This is a project that takes children’s drawings and converts them into three dimensional models with the drawings as textures. These models are then printed out using sandstone (which allows for coloration). The process involves selecting a contour, using the contour to inflate (in a simulation) a mesh and further smooth the mesh using physics relaxation. This is an awesome idea. Except that kids cannot play with there creations. This is probably because the sandstone is fragile and not a good thing to eat. Given the current technology (with very few color 3d printer methods available) this is somewhat unavoidable. However, it is still disappointing that the kids are unable to play with there own creations. Making mementos for there parents is fine, but the power of this concept is giving kids a new mode of creation. If kids cannot use there own creations, it looses value as a tool. (I guess this falls under surprised, since it looks so kid friendly but really isn’t).

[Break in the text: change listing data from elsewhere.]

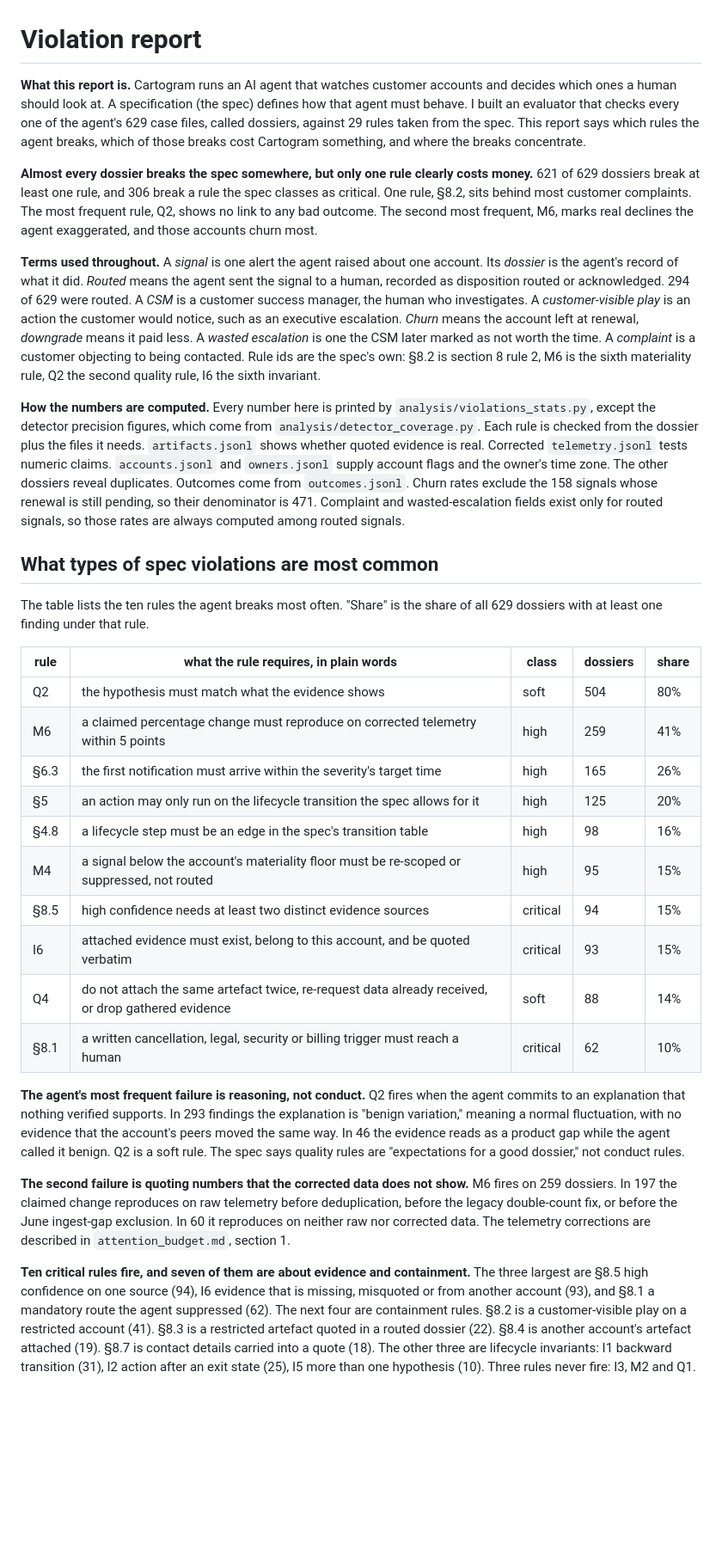
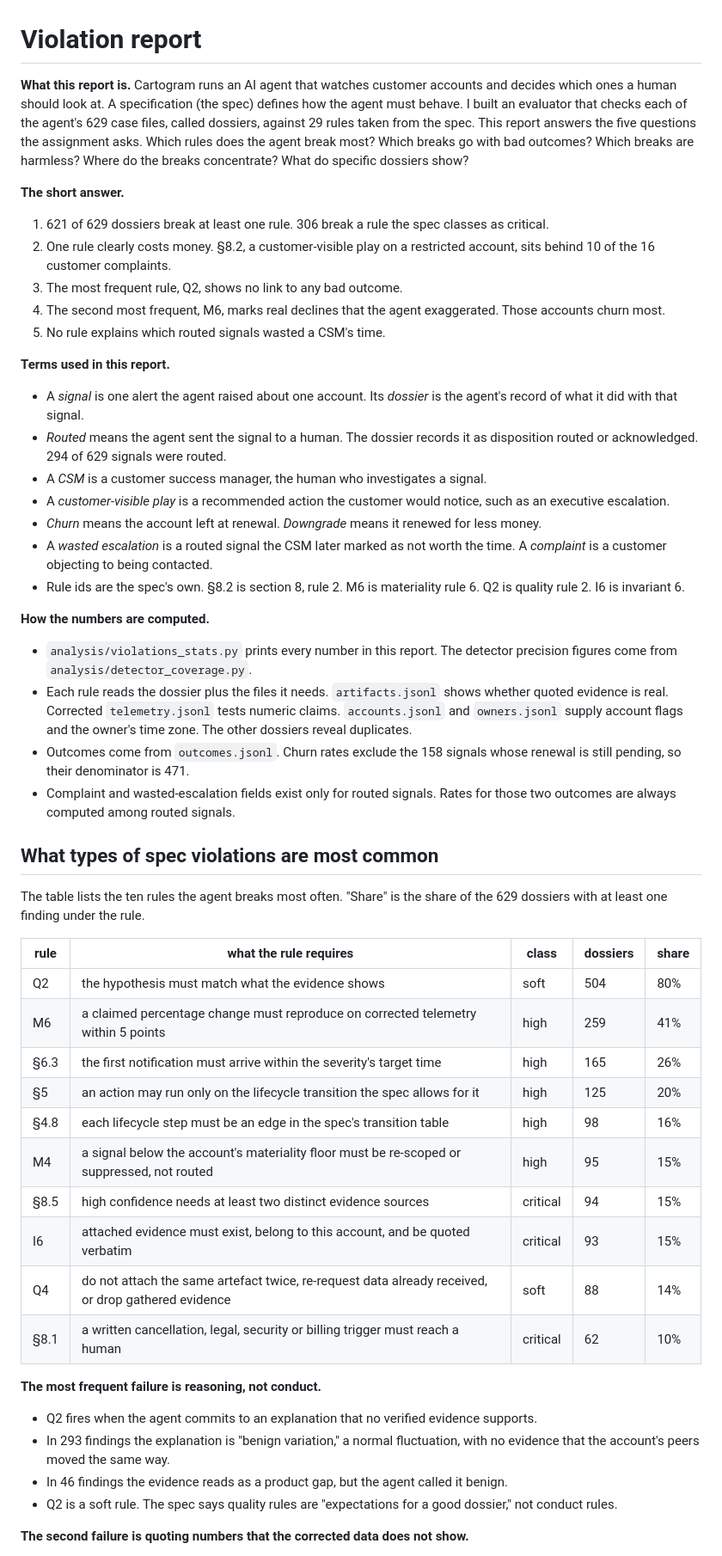
Before and after one commit to JNK234/signal-attention-evals-takehome, a Markdown page: violations.md, the part around one of its changes. Shown at 86% size. GitHub-like rendering; blank space fills up the shorter version.

Commit message:
docs(violations): point form throughout, terms block, short sentences

```diff
--- a/violations.md
+++ b/violations.md
@@ -1,33 +1,55 @@
 # Violation report
 
-**What this report is.** Cartogram runs an AI agent that watches customer accounts and decides which ones a human should look at. A specification (the spec) defines how that agent must behave. I built an evaluator that checks every one of the agent's 629 case files, called dossiers, against 29 rules taken from the spec. This report says which rules the agent breaks, which of those breaks cost Cartogram something, and where the breaks concentrate.
+**What this report is.** Cartogram runs an AI agent that watches customer accounts and decides which ones a human should look at. A specification (the spec) defines how the agent must behave. I built an evaluator that checks each of the agent's 629 case files, called dossiers, against 29 rules taken from the spec. This report answers the five questions the assignment asks. Which rules does the agent break most? Which breaks go with bad outcomes? Which breaks are harmless? Where do the breaks concentrate? What do specific dossiers show?
 
-**Almost every dossier breaks the spec somewhere, but only one rule clearly costs money.** 621 of 629 dossiers break at least one rule, and 306 break a rule the spec classes as critical. One rule, §8.2, sits behind most customer complaints. The most frequent rule, Q2, shows no link to any bad outcome. The second most frequent, M6, marks real declines the agent exaggerated, and those accounts churn most.
+**The short answer.**
 
-**Terms used throughout.** A *signal* is one alert the agent raised about one account. Its *dossier* is the agent's record of what it did. *Routed* means the agent sent the signal to a human, recorded as disposition routed or acknowledged. 294 of 629 were routed. A *CSM* is a customer success manager, the human who investigates. A *customer-visible play* is an action the customer would notice, such as an executive escalation. *Churn* means the account left at renewal, *downgrade* means it paid less. A *wasted escalation* is one the CSM later marked as not worth the time. A *complaint* is a customer objecting to being contacted. Rule ids are the spec's own: §8.2 is section 8 rule 2, M6 is the sixth materiality rule, Q2 the second quality rule, I6 the sixth invariant.
+1. 621 of 629 dossiers break at least one rule. 306 break a rule the spec classes as critical.
+2. One rule clearly costs money. §8.2, a customer-visible play on a restricted account, sits behind 10 of the 16 customer complaints.
+3. The most frequent rule, Q2, shows no link to any bad outcome.
+4. The second most frequent, M6, marks real declines that the agent exaggerated. Those accounts churn most.
+5. No rule explains which routed signals wasted a CSM's time.
 
-**How the numbers are computed.** Every number here is printed by `analysis/violations_stats.py`, except the detector precision figures, which come from `analysis/detector_coverage.py`. Each rule is checked from the dossier plus the files it needs. `artifacts.jsonl` shows whether quoted evidence is real. Corrected `telemetry.jsonl` tests numeric claims. `accounts.jsonl` and `owners.jsonl` supply account flags and the owner's time zone. The other dossiers reveal duplicates. Outcomes come from `outcomes.jsonl`. Churn rates exclude the 158 signals whose renewal is still pending, so their denominator is 471. Complaint and wasted-escalation fields exist only for routed signals, so those rates are always computed among routed signals.
+**Terms used in this report.**
+
+- A *signal* is one alert the agent raised about one account. Its *dossier* is the agent's record of what it did with that signal.
+- *Routed* means the agent sent the signal to a human. The dossier records it as disposition routed or acknowledged. 294 of 629 signals were routed.
+- A *CSM* is a customer success manager, the human who investigates a signal.
+- A *customer-visible play* is a recommended action the customer would notice, such as an executive escalation.
+- *Churn* means the account left at renewal. *Downgrade* means it renewed for less money.
+- A *wasted escalation* is a routed signal the CSM later marked as not worth the time. A *complaint* is a customer objecting to being contacted.
+- Rule ids are the spec's own. §8.2 is section 8, rule 2. M6 is materiality rule 6. Q2 is quality rule 2. I6 is invariant 6.
+
+**How the numbers are computed.**
+
+- `analysis/violations_stats.py` prints every number in this report. The detector precision figures come from `analysis/detector_coverage.py`.
+- Each rule reads the dossier plus the files it needs. `artifacts.jsonl` shows whether quoted evidence is real. Corrected `telemetry.jsonl` tests numeric claims. `accounts.jsonl` and `owners.jsonl` supply account flags and the owner's time zone. The other dossiers reveal duplicates.
+- Outcomes come from `outcomes.jsonl`. Churn rates exclude the 158 signals whose renewal is still pending, so their denominator is 471.
+- Complaint and wasted-escalation fields exist only for routed signals. Rates for those two outcomes are always computed among routed signals.
 
 ## What types of spec violations are most common
 
-The table lists the ten rules the agent breaks most often. "Share" is the share of all 629 dossiers with at least one finding under that rule.
+The table lists the ten rules the agent breaks most often. "Share" is the share of the 629 dossiers with at least one finding under the rule.
 
-| rule | what the rule requires, in plain words | class | dossiers | share |
+| rule | what the rule requires | class | dossiers | share |
 |---|---|---|---|---|
 | Q2 | the hypothesis must match what the evidence shows | soft | 504 | 80% |
 | M6 | a claimed percentage change must reproduce on corrected telemetry within 5 points | high | 259 | 41% |
 | §6.3 | the first notification must arrive within the severity's target time | high | 165 | 26% |
-| §5 | an action may only run on the lifecycle transition the spec allows for it | high | 125 | 20% |
-| §4.8 | a lifecycle step must be an edge in the spec's transition table | high | 98 | 16% |
+| §5 | an action may run only on the lifecycle transition the spec allows for it | high | 125 | 20% |
+| §4.8 | each lifecycle step must be an edge in the spec's transition table | high | 98 | 16% |
 | M4 | a signal below the account's materiality floor must be re-scoped or suppressed, not routed | high | 95 | 15% |
 | §8.5 | high confidence needs at least two distinct evidence sources | critical | 94 | 15% |
 | I6 | attached evidence must exist, belong to this account, and be quoted verbatim | critical | 93 | 15% |
 | Q4 | do not attach the same artefact twice, re-request data already received, or drop gathered evidence | soft | 88 | 14% |
 | §8.1 | a written cancellation, legal, security or billing trigger must reach a human | critical | 62 | 10% |
 
-**The agent's most frequent failure is reasoning, not conduct.** Q2 fires when the agent commits to an explanation that nothing verified supports. In 293 findings the explanation is "benign variation," meaning a normal fluctuation, with no evidence that the account's peers moved the same way. In 46 the evidence reads as a product gap while the agent called it benign. Q2 is a soft rule. The spec says quality rules are "expectations for a good dossier," not conduct rules.
+**The most frequent failure is reasoning, not conduct.**
 
-**The second failure is quoting numbers that the corrected data does not show.** M6 fires on 259 dossiers. In 197 the claimed change reproduces on raw telemetry before deduplication, before the legacy double-count fix, or before the June ingest-gap exclusion. In 60 it reproduces on neither raw nor corrected data. The telemetry corrections are described in `attention_budget.md`, section 1.
+- Q2 fires when the agent commits to an explanation that no verified evidence supports.
+- In 293 findings the explanation is "benign variation," a normal fluctuation, with no evidence that the account's peers moved the same way.
+- In 46 findings the evidence reads as a product gap, but the agent called it benign.
+- Q2 is a soft rule. The spec says quality rules are "expectations for a good dossier," not conduct rules.
 
-**Ten critical rules fire, and seven of them are about evidence and containment.** The three largest are §8.5 high confidence on one source (94), I6 evidence that is missing, misquoted or from another account (93), and §8.1 a mandatory route the agent suppressed (62). The next four are containment rules. §8.2 is a customer-visible play on a restricted account (41). §8.3 is a restricted artefact quoted in a routed dossier (22). §8.4 is another account's artefact attached (19). §8.7 is contact details carried into a quote (18). The other three are lifecycle invariants: I1 backward transition (31), I2 action after an exit state (25), I5 more than one hypothesis (10). Three rules never fire: I3, M2 and Q1.
+**The second failure is quoting numbers that the corrected data does not show.**
 
```
Also changed, not shown: other parts of violations.md (+76 -28 lines).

A person wears EEG brain wave sensor. The device lifts the person depending on his or her level of concentration. In addition, it creates increasing amounts of distracting stimuli as the person rises, thus increasing the challenge. While this may not be amazing to watch, indeed rather disappointing I find it compelling. Coupling concentration tasks with something as simple (well probably not simple in the technical sense) as being lifted vertically is ingenious. I remember imagining that I could fly using my mind as a child, and without a doubt one of the most insane lucid dream experiences is flying. In the case of dreaming the mind really does seem to control flight. So it is almost a realization of dreams, this device that lets one “fly” using the mind. I would like to try it. Hopefully its more fun to do than it is to watch.